**Task objective:**
Word for word, give the entries back.

**Data for this task:**
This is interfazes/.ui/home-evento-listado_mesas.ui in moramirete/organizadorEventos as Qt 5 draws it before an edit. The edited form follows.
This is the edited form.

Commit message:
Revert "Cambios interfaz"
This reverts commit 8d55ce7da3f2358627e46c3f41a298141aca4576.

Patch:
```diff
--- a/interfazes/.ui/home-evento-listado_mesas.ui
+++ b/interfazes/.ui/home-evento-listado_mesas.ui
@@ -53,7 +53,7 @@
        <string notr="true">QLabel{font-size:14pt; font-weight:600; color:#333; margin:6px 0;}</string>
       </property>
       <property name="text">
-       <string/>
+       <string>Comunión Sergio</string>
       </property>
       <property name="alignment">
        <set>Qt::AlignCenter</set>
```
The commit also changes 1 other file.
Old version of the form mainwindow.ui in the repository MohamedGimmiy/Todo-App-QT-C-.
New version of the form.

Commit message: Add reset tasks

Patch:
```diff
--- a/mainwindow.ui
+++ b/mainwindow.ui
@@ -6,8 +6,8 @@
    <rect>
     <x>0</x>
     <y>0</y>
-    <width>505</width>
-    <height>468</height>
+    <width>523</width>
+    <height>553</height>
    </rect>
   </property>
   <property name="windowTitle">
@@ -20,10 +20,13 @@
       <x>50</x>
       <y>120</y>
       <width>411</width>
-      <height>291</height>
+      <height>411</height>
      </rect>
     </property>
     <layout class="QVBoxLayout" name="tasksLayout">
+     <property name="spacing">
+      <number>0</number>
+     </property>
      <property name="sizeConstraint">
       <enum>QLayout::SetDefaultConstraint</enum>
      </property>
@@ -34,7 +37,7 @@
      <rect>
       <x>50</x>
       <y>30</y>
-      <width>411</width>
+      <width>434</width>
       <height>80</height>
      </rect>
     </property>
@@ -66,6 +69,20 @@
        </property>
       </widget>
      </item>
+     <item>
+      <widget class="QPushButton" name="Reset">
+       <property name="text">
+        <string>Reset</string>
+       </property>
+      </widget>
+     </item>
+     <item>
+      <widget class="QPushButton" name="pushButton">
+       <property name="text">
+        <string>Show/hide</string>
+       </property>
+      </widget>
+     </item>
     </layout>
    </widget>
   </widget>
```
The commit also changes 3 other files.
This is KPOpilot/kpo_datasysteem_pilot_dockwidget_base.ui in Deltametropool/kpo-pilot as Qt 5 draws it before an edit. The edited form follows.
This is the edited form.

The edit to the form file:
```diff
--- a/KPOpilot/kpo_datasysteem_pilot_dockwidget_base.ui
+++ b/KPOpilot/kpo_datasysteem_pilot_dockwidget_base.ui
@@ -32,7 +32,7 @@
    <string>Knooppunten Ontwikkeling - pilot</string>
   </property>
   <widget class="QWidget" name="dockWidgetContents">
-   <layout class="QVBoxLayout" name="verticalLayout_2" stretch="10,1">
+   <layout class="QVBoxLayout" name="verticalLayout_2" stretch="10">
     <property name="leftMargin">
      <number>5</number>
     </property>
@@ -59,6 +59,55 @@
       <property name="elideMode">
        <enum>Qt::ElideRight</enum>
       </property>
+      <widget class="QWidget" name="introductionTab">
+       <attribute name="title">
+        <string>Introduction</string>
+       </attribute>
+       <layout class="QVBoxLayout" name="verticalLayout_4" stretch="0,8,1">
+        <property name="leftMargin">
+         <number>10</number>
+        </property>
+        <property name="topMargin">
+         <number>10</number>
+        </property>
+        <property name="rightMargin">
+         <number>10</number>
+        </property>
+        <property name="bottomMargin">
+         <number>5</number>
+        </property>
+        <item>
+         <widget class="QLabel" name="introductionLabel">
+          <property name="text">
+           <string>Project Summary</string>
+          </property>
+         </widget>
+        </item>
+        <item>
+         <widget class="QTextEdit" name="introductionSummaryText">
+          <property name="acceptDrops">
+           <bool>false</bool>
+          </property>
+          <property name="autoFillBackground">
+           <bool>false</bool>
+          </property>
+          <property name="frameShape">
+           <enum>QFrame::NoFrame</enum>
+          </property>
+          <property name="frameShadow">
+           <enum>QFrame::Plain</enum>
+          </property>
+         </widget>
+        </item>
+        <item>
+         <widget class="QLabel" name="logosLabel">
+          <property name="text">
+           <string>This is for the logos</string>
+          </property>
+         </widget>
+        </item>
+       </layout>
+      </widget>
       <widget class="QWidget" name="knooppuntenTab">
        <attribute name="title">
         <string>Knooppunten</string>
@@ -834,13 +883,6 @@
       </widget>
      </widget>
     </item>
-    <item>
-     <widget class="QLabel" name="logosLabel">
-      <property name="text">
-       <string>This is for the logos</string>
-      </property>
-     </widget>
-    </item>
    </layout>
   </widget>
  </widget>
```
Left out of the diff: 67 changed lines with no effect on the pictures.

**Completed exercise:**
This is interfazes/.ui/home-evento-listado_mesas.ui in moramirete/organizadorEventos as Qt 5 draws it before an edit. The edited form follows.
This is the edited form.

Commit message:
Revert "Cambios interfaz"
This reverts commit 8d55ce7da3f2358627e46c3f41a298141aca4576.

Patch:
```diff
--- a/interfazes/.ui/home-evento-listado_mesas.ui
+++ b/interfazes/.ui/home-evento-listado_mesas.ui
@@ -53,7 +53,7 @@
        <string notr="true">QLabel{font-size:14pt; font-weight:600; color:#333; margin:6px 0;}</string>
       </property>
       <property name="text">
-       <string/>
+       <string>Comunión Sergio</string>
       </property>
       <property name="alignment">
        <set>Qt::AlignCenter</set>
```
The commit also changes 1 other file.
Old version of the form mainwindow.ui in the repository MohamedGimmiy/Todo-App-QT-C-.
New version of the form.

Commit message: Add reset tasks

Patch:
```diff
--- a/mainwindow.ui
+++ b/mainwindow.ui
@@ -6,8 +6,8 @@
    <rect>
     <x>0</x>
     <y>0</y>
-    <width>505</width>
-    <height>468</height>
+    <width>523</width>
+    <height>553</height>
    </rect>
   </property>
   <property name="windowTitle">
@@ -20,10 +20,13 @@
       <x>50</x>
       <y>120</y>
       <width>411</width>
-      <height>291</height>
+      <height>411</height>
      </rect>
     </property>
     <layout class="QVBoxLayout" name="tasksLayout">
+     <property name="spacing">
+      <number>0</number>
+     </property>
      <property name="sizeConstraint">
       <enum>QLayout::SetDefaultConstraint</enum>
      </property>
@@ -34,7 +37,7 @@
      <rect>
       <x>50</x>
       <y>30</y>
-      <width>411</width>
+      <width>434</width>
       <height>80</height>
      </rect>
     </property>
@@ -66,6 +69,20 @@
        </property>
       </widget>
      </item>
+     <item>
+      <widget class="QPushButton" name="Reset">
+       <property name="text">
+        <string>Reset</string>
+       </property>
+      </widget>
+     </item>
+     <item>
+      <widget class="QPushButton" name="pushButton">
+       <property name="text">
+        <string>Show/hide</string>
+       </property>
+      </widget>
+     </item>
     </layout>
    </widget>
   </widget>
```
The commit also changes 3 other files.
This is KPOpilot/kpo_datasysteem_pilot_dockwidget_base.ui in Deltametropool/kpo-pilot as Qt 5 draws it before an edit. The edited form follows.
This is the edited form.

The edit to the form file:
```diff
--- a/KPOpilot/kpo_datasysteem_pilot_dockwidget_base.ui
+++ b/KPOpilot/kpo_datasysteem_pilot_dockwidget_base.ui
@@ -32,7 +32,7 @@
    <string>Knooppunten Ontwikkeling - pilot</string>
   </property>
   <widget class="QWidget" name="dockWidgetContents">
-   <layout class="QVBoxLayout" name="verticalLayout_2" stretch="10,1">
+   <layout class="QVBoxLayout" name="verticalLayout_2" stretch="10">
     <property name="leftMargin">
      <number>5</number>
     </property>
@@ -59,6 +59,55 @@
       <property name="elideMode">
        <enum>Qt::ElideRight</enum>
       </property>
+      <widget class="QWidget" name="introductionTab">
+       <attribute name="title">
+        <string>Introduction</string>
+       </attribute>
+       <layout class="QVBoxLayout" name="verticalLayout_4" stretch="0,8,1">
+        <property name="leftMargin">
+         <number>10</number>
+        </property>
+        <property name="topMargin">
+         <number>10</number>
+        </property>
+        <property name="rightMargin">
+         <number>10</number>
+        </property>
+        <property name="bottomMargin">
+         <number>5</number>
+        </property>
+        <item>
+         <widget class="QLabel" name="introductionLabel">
+          <property name="text">
+           <string>Project Summary</string>
+          </property>
+         </widget>
+        </item>
+        <item>
+         <widget class="QTextEdit" name="introductionSummaryText">
+          <property name="acceptDrops">
+           <bool>false</bool>
+          </property>
+          <property name="autoFillBackground">
+           <bool>false</bool>
+          </property>
+          <property name="frameShape">
+           <enum>QFrame::NoFrame</enum>
+          </property>
+          <property name="frameShadow">
+           <enum>QFrame::Plain</enum>
+          </property>
+         </widget>
+        </item>
+        <item>
+         <widget class="QLabel" name="logosLabel">
+          <property name="text">
+           <string>This is for the logos</string>
+          </property>
+         </widget>
+        </item>
+       </layout>
+      </widget>
       <widget class="QWidget" name="knooppuntenTab">
        <attribute name="title">
         <string>Knooppunten</string>
@@ -834,13 +883,6 @@
       </widget>
      </widget>
     </item>
-    <item>
-     <widget class="QLabel" name="logosLabel">
-      <property name="text">
-       <string>This is for the logos</string>
-      </property>
-     </widget>
-    </item>
    </layout>
   </widget>
  </widget>
```
Left out of the diff: 67 changed lines with no effect on the pictures.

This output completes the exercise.